Yoshihide Suga, the current secretary general of the government and loyal lieutenant of Shinzo Abe, appears to be the big favorite in this internal election, which will be followed by a vote in Parliament, most likely on September 16. But this final step in electing the prime minister should only be a formality, the PLD controlling both chambers of Parliament with its ally, the Enlightened Government Party (Komeito). Yoshihide Suga, 71, was to officially announce his candidacy during the day at a press conference.
Two other candidates have already declared themselves: Shigeru Ishiba, 63, former minister of defense and expert on military issues, and Fumio Kishida, former minister of foreign affairs. The latter has long been considered Mr. Abe’s favorite to succeed him, but he suffers from a lack of notoriety and charisma.
The support of the big factions, which Mr. Suga enjoys, is decisive in this election, because the PLD has decided to opt for a reduced and accelerated format, where only its parliamentarians and regional delegates will be able to vote, and not all party members.
Shinzo Abe, 65, cited his health problems as the reason for his decision to resign on Friday August 28. His ulcerative colitis, a chronic inflammatory bowel disease he has suffered from since adolescence, has worsened, he told a press conference, requiring lasting treatment. Mr. Abe intends to remain in his post until the appointment of his successor, and has not given instructions to vote.
Observers and the business community, along with Yoshihide Suga, expect great continuity in the key policies of the Abe government, to which he has actively contributed for nearly eight years. Mr Suga was instrumental in bringing Mr Abe back to power after his first term as prime minister failed.
The challenges for the future Japanese prime minister are immense: from managing the pandemic to an economy in recession, through complicated diplomatic relations with China and South Korea and the still pending Tokyo Olympics.
Mr. Ishiba and Mr. Kishida have drawn up a mixed assessment in recent days of Shinzo Abe’s economic policy, characterized in particular by an ultra-accommodating monetary policy and massive fiscal stimulus.

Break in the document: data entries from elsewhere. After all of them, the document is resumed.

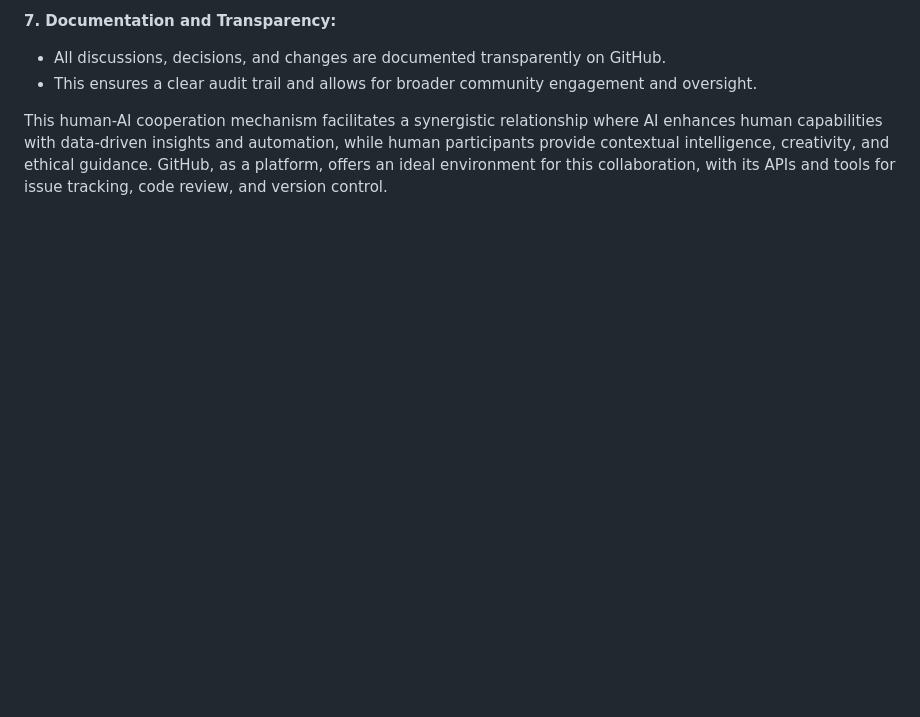
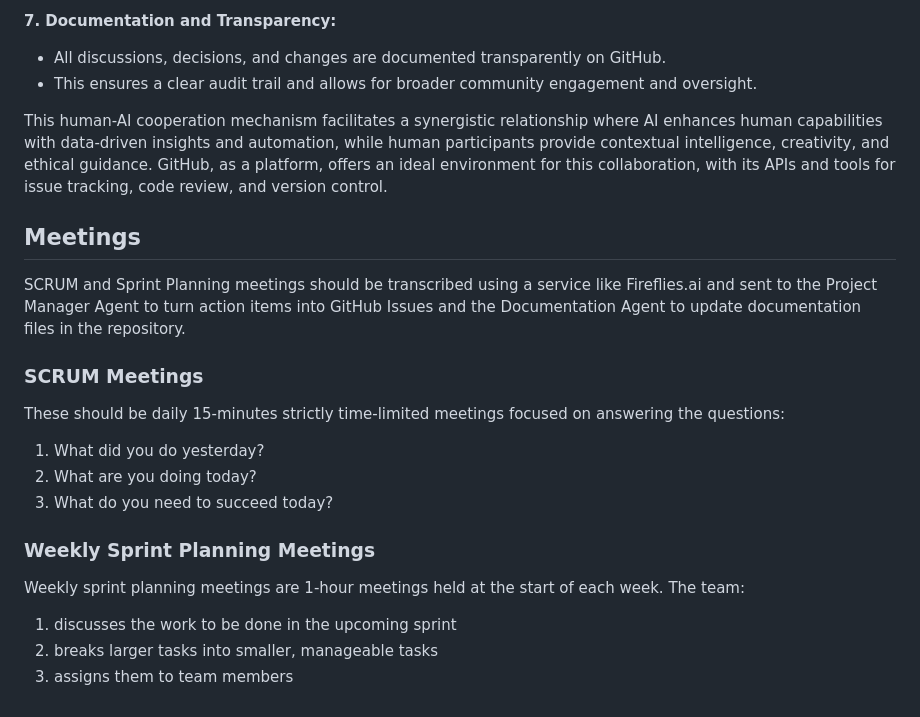
Before and after one commit to mikepsinn/positron, a Markdown page: docs/human-ai-cooperation.md, the part around the change. Rendered like a GitHub page; blank space fills up the shorter version.

Commit message:
Meeting transcription conversion to issues, docs, or code

```diff
--- a/docs/human-ai-cooperation.md
+++ b/docs/human-ai-cooperation.md
@@ -35,3 +35,21 @@ The mechanism for human-AI cooperation in the Positron Network, uses GitHub issu
    - This ensures a clear audit trail and allows for broader community engagement and oversight.
 
 This human-AI cooperation mechanism facilitates a synergistic relationship where AI enhances human capabilities with data-driven insights and automation, while human participants provide contextual intelligence, creativity, and ethical guidance. GitHub, as a platform, offers an ideal environment for this collaboration, with its APIs and tools for issue tracking, code review, and version control.
+
+## Meetings
+
+SCRUM and Sprint Planning meetings should be transcribed using a service like Fireflies.ai and sent to the Project Manager Agent to turn action items into GitHub Issues and the Documentation Agent to update documentation files in the repository.
+
+### SCRUM Meetings
+
+These should be daily 15-minutes strictly time-limited meetings focused on answering the questions:
+1. What did you do yesterday?
+2. What are you doing today?
+3. What do you need to succeed today?
+
+### Weekly Sprint Planning Meetings
+
+Weekly sprint planning meetings are 1-hour meetings held at the start of each week. The team:
+1. discusses the work to be done in the upcoming sprint
+2. breaks larger tasks into smaller, manageable tasks
+3. assigns them to team members
```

According to them, this policy has paid off for large companies and financial markets, but has neglected low-income households and rural areas.